In this article, we show how youth groups in Nairobi’s poor settlements engage with politics while carving out a political space for themselves and providing a livelihood. In doing so, we challenge dominant neo-patrimonial narratives of youth radicalization and instrumentalized youth mobilization in relation to electoral processes. Based on long-term ethnographic engagements, we argue for more complex dynamics between local youth groups and politicians; dynamics informed by differently situated understandings and diverse experiences of democracy. We follow the emic use of the term kupona (Kiswahili word meaning recovery or healing) to approach youth’s political engagements along lines of participation, recognition, and re-distribution, which all in different ways express demands for social recovery. Empirically, the article draws on events and examples from the primary elections in 2017, which provide a privileged frame for investigating local politics and responses to the recently initiated devolved government structure.

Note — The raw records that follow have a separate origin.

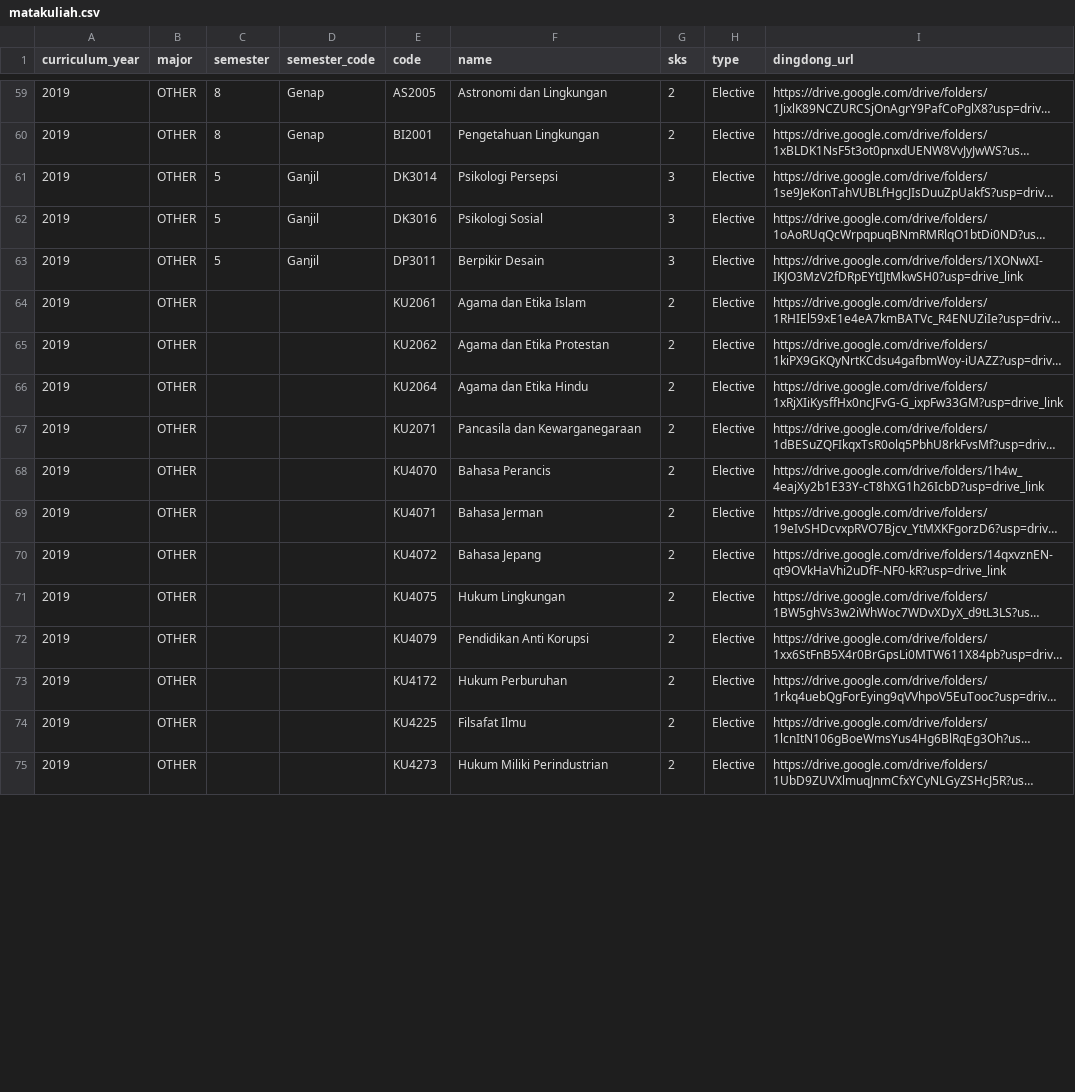
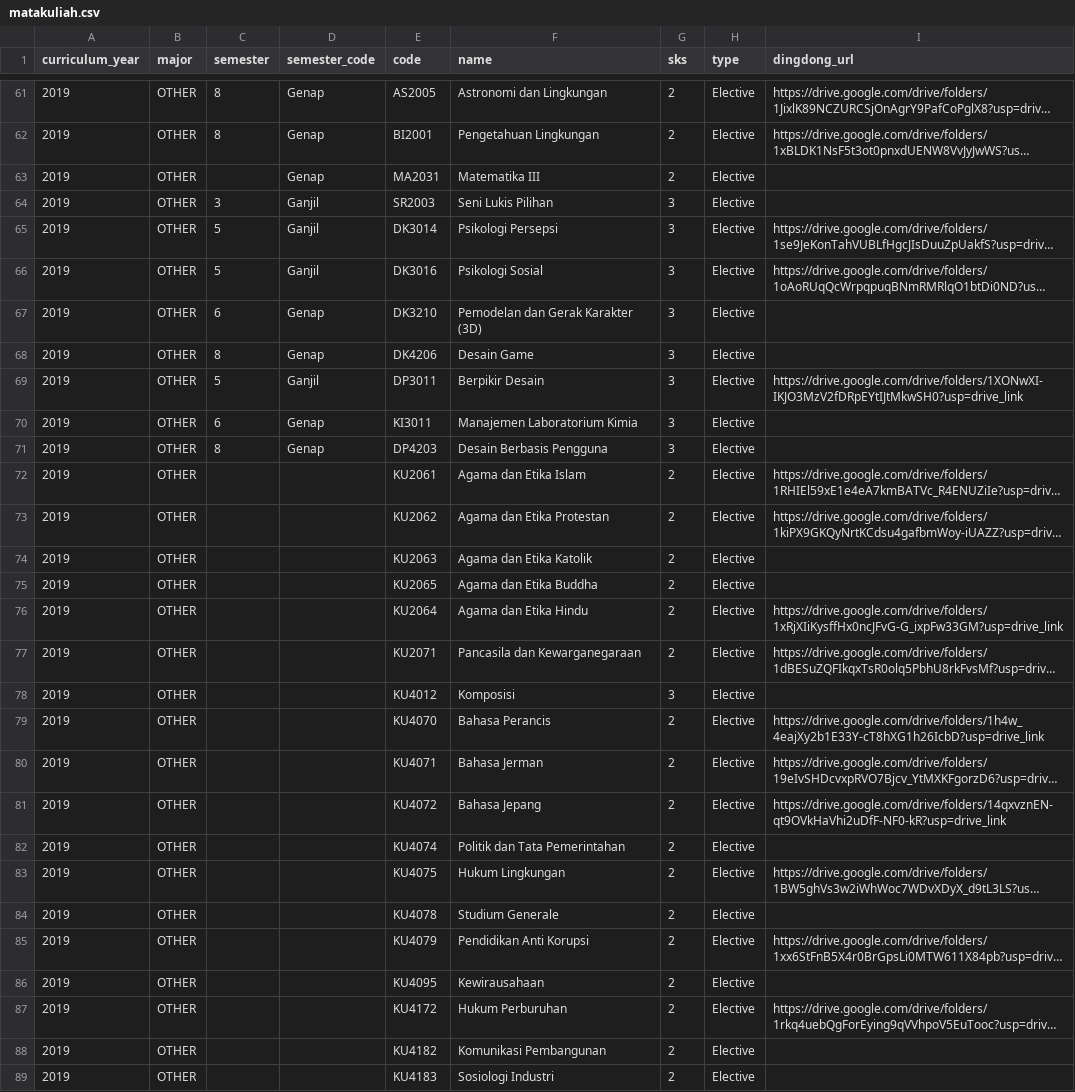
Before and after one commit to hmif-itb/hmif-app-be, a CSV file: src/db/seed/matakuliah.csv, drawn as a sheet; only a part is shown, gaps mark what is left out; the shorter side is filled out with more unchanged rows; long unchanged cells end in …; the diff covers the shown part only; the diff names each change by its address in the sheet, - before the commit and + after, or states it on an @@ line.

```diff
--- a/src/db/seed/matakuliah.csv
+++ b/src/db/seed/matakuliah.csv
+row 63: 2019 | OTHER |  | Genap | MA2031 | Matematika III | 2 | Elective
+row 64: 2019 | OTHER | 3 | Ganjil | SR2003 | Seni Lukis Pilihan | 3 | Elective
+row 67: 2019 | OTHER | 6 | Genap | DK3210 | Pemodelan dan Gerak Karakter (3D) | 3 | Elective
+row 68: 2019 | OTHER | 8 | Genap | DK4206 | Desain Game | 3 | Elective
+row 70: 2019 | OTHER | 6 | Genap | KI3011 | Manajemen Laboratorium Kimia | 3 | Elective
+row 71: 2019 | OTHER | 8 | Genap | DP4203 | Desain Berbasis Pengguna | 3 | Elective
+row 74: 2019 | OTHER |  |  | KU2063 | Agama dan Etika Katolik | 2 | Elective
+row 75: 2019 | OTHER |  |  | KU2065 | Agama dan Etika Buddha | 2 | Elective
+row 78: 2019 | OTHER |  |  | KU4012 | Komposisi | 3 | Elective
+row 82: 2019 | OTHER |  |  | KU4074 | Politik dan Tata Pemerintahan | 2 | Elective
+row 84: 2019 | OTHER |  |  | KU4078 | Studium Generale | 2 | Elective
+row 86: 2019 | OTHER |  |  | KU4095 | Kewirausahaan | 2 | Elective
+row 88: 2019 | OTHER |  |  | KU4182 | Komunikasi Pembangunan | 2 | Elective
+row 89: 2019 | OTHER |  |  | KU4183 | Sosiologi Industri | 2 | Elective
```
Also changed, not shown: 9 added rows and 1 edited cell elsewhere in this file.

Bibliographical noteImportant note from the Publisher regarding the attached version of the article: “This is an Accepted Manuscript of an article published by Taylor & Francis in Journal of Eastern African Studies on 16 Oct 2020, available online: http://www.tandfonline.com/10.1080/17531055.2020.1831849.”
- electoral politics